Child Welfare Education and Research Programs Created

Eventually, the comprehensive Child Welfare Education and Research Programs come to include the Child Welfare Education for Leadership program, the Child Welfare Education for Baccalaureates program, and the Child Welfare Resource Center. Pitt’s is the second-largest child welfare education, research, and training program in the nation and one of the largest externally funded projects (if not the largest) at the University.

Emeritus Edward Sites in a suit and tie

Professor Emeritus Edward Sites developed the child welfare training program now used in every Pennsylvania county— one of the nation’s largest child welfare training systems and a model program for other states.




Larry Davis headshotLarry E. Davis Becomes Dean

Larry E. Davis arrives from Washington University in St. Louis, where he was the first African American in any discipline to be awarded tenure. He was a professor of social work and psychology and held the E. Desmond Lee Chair in Ethnic and Racial Diversity.



Center on Race and Social Problems Created

Founded by Dean Davis, the Center on Race and Social Problems (CRSP) conducts applied social science research on race, ethnicity, and color. CRSP focuses its research, publications, education, service, and events agenda on seven areas of focus: criminal justice; economic disparities; educational disparities; families, youth, and the elderly; health; mental health; and interracial group relations. It is the first such center to be created in any American school of social work.



group of doctoral graduates60th Anniversary
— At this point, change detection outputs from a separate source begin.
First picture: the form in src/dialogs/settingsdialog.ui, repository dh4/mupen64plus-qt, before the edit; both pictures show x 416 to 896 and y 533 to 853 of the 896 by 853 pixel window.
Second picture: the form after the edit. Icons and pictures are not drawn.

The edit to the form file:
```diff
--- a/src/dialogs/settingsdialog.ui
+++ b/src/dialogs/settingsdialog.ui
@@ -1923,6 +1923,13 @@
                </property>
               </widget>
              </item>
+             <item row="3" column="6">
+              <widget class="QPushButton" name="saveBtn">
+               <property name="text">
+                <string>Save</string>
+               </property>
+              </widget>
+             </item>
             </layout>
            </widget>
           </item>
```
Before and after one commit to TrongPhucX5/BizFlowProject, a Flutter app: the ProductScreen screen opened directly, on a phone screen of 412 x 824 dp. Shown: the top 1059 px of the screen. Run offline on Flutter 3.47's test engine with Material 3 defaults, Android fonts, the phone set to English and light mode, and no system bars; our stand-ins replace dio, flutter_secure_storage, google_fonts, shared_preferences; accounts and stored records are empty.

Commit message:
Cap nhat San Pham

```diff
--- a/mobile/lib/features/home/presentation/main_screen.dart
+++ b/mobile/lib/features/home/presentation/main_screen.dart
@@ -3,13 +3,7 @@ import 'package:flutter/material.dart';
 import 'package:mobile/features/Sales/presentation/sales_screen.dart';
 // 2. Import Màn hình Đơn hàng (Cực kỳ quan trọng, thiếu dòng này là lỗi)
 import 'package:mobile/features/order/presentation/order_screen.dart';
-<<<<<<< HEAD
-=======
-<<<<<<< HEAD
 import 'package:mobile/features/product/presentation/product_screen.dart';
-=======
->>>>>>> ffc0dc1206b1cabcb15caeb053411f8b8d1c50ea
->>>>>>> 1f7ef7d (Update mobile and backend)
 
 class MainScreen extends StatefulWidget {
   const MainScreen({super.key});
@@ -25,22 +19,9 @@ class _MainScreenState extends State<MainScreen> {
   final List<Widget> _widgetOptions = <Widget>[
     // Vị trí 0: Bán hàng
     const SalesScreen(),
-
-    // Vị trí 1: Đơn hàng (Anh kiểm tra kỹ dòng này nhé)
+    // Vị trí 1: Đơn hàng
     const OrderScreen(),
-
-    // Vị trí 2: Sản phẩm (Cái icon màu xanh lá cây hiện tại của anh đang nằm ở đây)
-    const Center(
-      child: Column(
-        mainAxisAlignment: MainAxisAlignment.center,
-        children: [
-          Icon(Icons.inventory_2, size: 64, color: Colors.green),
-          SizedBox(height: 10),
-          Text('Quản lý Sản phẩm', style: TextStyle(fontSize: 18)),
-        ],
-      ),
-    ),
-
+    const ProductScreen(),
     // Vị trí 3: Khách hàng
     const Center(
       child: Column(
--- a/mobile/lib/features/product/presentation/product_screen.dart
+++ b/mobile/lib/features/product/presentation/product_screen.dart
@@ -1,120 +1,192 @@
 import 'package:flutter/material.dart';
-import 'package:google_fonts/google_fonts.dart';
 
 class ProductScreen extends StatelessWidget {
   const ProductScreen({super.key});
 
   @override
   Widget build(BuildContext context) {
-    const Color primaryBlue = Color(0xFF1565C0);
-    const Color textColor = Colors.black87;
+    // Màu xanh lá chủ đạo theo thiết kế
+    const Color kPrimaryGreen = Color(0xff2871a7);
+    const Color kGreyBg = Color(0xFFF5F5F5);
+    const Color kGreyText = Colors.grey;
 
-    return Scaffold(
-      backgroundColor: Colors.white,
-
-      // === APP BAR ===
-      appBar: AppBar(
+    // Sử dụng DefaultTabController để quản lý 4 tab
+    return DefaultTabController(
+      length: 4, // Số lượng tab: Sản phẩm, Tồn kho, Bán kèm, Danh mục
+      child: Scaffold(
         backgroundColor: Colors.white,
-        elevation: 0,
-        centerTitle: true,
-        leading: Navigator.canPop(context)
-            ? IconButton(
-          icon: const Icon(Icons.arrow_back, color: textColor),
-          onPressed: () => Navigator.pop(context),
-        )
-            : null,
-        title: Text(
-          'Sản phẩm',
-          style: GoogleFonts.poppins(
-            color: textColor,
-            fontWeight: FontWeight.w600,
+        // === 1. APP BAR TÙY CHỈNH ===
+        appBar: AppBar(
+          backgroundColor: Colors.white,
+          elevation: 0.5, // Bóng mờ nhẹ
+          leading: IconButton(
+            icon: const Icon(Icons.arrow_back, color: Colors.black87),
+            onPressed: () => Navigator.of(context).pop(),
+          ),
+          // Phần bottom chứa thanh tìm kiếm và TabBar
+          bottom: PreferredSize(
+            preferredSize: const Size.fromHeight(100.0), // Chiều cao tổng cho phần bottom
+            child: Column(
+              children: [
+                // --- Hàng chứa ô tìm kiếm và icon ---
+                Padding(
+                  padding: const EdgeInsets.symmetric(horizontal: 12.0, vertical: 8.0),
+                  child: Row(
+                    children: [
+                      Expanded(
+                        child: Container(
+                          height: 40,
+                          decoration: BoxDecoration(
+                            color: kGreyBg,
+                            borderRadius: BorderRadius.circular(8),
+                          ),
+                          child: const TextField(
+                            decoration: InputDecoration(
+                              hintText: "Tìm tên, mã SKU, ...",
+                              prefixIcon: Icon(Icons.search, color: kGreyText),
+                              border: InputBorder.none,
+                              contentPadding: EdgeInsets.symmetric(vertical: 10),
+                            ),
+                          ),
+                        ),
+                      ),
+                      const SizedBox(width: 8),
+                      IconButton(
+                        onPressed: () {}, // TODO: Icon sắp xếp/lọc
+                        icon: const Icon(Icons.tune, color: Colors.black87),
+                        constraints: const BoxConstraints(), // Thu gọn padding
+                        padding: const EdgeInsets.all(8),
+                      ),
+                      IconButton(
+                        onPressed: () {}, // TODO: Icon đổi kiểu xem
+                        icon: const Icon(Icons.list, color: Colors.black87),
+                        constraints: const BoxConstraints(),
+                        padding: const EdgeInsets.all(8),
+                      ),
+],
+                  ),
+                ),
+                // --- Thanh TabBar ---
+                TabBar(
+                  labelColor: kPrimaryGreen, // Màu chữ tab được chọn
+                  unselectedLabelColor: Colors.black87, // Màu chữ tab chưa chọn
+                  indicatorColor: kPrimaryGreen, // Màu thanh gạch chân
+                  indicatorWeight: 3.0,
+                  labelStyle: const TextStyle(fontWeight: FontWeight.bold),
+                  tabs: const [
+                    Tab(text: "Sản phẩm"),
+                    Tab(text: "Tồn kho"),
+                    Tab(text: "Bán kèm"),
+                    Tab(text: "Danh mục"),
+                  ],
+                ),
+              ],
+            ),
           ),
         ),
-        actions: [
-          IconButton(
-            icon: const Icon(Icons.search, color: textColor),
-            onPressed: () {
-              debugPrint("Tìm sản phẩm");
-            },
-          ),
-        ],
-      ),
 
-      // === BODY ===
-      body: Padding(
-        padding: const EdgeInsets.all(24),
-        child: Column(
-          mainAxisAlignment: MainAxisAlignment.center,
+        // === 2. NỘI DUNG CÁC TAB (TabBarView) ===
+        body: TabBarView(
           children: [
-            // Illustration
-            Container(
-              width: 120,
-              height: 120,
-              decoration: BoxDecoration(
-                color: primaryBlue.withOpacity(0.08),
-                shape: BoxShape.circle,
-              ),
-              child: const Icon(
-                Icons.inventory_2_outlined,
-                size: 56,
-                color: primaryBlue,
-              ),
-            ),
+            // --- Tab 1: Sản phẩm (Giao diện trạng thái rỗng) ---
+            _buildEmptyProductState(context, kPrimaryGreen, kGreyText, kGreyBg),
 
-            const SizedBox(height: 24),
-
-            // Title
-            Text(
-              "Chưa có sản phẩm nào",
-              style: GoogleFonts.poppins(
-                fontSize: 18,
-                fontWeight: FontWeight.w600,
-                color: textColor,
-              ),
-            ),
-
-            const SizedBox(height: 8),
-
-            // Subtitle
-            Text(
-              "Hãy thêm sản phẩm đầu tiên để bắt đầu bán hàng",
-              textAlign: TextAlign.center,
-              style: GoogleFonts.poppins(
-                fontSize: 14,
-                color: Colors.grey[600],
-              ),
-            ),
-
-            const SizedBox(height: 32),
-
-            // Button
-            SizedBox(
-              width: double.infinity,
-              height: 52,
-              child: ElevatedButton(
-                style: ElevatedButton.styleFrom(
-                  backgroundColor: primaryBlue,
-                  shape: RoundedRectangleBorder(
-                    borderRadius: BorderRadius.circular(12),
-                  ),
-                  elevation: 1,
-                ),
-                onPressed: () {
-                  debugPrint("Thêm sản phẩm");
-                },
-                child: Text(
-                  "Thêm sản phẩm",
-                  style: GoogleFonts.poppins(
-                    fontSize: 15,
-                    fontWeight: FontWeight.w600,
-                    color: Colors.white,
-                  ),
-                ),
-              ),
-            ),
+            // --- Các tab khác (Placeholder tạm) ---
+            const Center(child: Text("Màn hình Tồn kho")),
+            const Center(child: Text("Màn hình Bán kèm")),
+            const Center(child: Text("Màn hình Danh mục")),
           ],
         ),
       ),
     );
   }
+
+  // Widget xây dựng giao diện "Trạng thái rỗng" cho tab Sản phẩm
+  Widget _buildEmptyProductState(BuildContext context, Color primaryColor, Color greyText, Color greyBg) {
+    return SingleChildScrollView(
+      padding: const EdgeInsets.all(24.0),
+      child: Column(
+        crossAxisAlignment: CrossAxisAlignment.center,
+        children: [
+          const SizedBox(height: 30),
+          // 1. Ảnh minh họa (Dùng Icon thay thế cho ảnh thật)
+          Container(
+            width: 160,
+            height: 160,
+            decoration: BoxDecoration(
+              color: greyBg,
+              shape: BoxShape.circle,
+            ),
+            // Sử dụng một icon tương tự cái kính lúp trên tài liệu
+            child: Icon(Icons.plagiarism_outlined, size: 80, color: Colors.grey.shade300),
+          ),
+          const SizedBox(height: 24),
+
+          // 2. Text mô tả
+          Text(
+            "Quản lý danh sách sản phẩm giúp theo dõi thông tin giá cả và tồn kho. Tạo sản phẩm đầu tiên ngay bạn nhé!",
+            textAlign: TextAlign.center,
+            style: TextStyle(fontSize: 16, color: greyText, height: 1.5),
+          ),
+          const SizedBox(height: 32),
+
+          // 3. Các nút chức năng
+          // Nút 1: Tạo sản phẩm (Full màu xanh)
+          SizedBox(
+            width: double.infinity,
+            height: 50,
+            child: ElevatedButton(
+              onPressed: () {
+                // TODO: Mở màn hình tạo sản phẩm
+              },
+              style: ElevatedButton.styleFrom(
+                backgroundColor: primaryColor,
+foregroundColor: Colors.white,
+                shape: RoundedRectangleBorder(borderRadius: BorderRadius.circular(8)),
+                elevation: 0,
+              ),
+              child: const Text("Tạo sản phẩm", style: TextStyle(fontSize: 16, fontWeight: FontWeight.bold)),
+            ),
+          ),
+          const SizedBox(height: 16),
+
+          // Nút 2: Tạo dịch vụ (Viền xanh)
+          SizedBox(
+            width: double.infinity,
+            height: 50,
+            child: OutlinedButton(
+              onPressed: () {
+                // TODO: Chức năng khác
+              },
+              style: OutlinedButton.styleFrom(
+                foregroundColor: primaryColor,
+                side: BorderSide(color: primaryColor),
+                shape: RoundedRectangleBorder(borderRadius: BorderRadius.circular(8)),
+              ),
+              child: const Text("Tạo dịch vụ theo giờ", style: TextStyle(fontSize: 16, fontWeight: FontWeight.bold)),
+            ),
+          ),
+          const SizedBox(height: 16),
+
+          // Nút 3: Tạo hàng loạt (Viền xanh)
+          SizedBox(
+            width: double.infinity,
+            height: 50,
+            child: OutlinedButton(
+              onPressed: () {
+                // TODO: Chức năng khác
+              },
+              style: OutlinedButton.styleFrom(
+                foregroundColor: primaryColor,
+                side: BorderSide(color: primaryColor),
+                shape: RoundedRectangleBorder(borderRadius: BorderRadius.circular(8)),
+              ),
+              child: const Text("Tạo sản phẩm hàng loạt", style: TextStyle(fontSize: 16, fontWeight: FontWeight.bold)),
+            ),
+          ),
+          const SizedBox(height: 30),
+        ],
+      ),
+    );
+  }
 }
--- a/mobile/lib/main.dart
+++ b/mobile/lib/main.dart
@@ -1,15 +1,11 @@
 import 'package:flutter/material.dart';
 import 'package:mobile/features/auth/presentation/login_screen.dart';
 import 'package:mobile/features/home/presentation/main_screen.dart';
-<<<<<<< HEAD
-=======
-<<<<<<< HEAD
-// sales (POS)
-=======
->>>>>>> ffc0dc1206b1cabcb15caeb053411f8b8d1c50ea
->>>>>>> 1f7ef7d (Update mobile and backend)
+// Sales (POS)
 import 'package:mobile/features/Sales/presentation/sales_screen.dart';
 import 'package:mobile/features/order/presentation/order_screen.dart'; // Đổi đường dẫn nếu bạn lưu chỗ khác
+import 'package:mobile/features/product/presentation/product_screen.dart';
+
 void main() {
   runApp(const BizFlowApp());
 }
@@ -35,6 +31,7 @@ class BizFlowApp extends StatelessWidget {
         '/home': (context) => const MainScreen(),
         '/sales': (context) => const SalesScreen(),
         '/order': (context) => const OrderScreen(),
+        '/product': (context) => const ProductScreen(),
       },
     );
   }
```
The School of Social Work doctoral program celebrates its 60th anniversary of bridging research with relevance. Doctoral graduates from all over the country attended the celebration. To date, more than 300 doctoral alumni have become leaders in social work research, education, administration, and planning.

Publication founded

The Center on Race and Social Problems publishes its first edition of the journal Race and Social Problems. The multiracial, multidisciplinary journal publishes works by both well- established and emerging scholars in an effort to provide a wide array of ideas on one of the most important social issues of our time.



Julian Bond giving a speech at the Race in America ConferenceRace in America Conference

The School of Social Work and the Center on Race and Social Problems host the largest conference on race ever held in the country. Race in America was a three-day event with 40 national speakers. It was attended by 1,200 educators and social workers from across the nation.



Community Organization Program Anniversary

The school’s community organization program marks its 55th year at Pitt, making it the first and oldest program of its kind in the nation.



School Ranked in the Top 10

In the newly released U.S. News & World Report rankings of graduate schools of social work, the University of Pittsburgh is ranked 10th among the 245 graduate social work programs in the country.



Child Welfare Reaches 1 Million Users

In response to Pennsylvania’s Act 31—which requires all professionals in the state who regularly come into contact with children to receive training in the recognition and reporting of child abuse—the University of Pittsburgh School of Social Work offers a comprehensive online training program free of charge. The program also is available to any member of the general public. The three-hour training program is available by visiting www.reportabusepa.pitt.edu.


group of three men in suit and ties

From left, Tracy Soska, chair of Community Organization and Social Administration, Jim Cunningham, now a professor emeritus from the School of Social Work, and Morton “Moe” Coleman, founder and director emeritus of Pitt’s Institute of Politics

Graduate student reading to children

A Pitt graduate student works at a Pittsburgh school as part of the Home and School Visitor Certificate Program.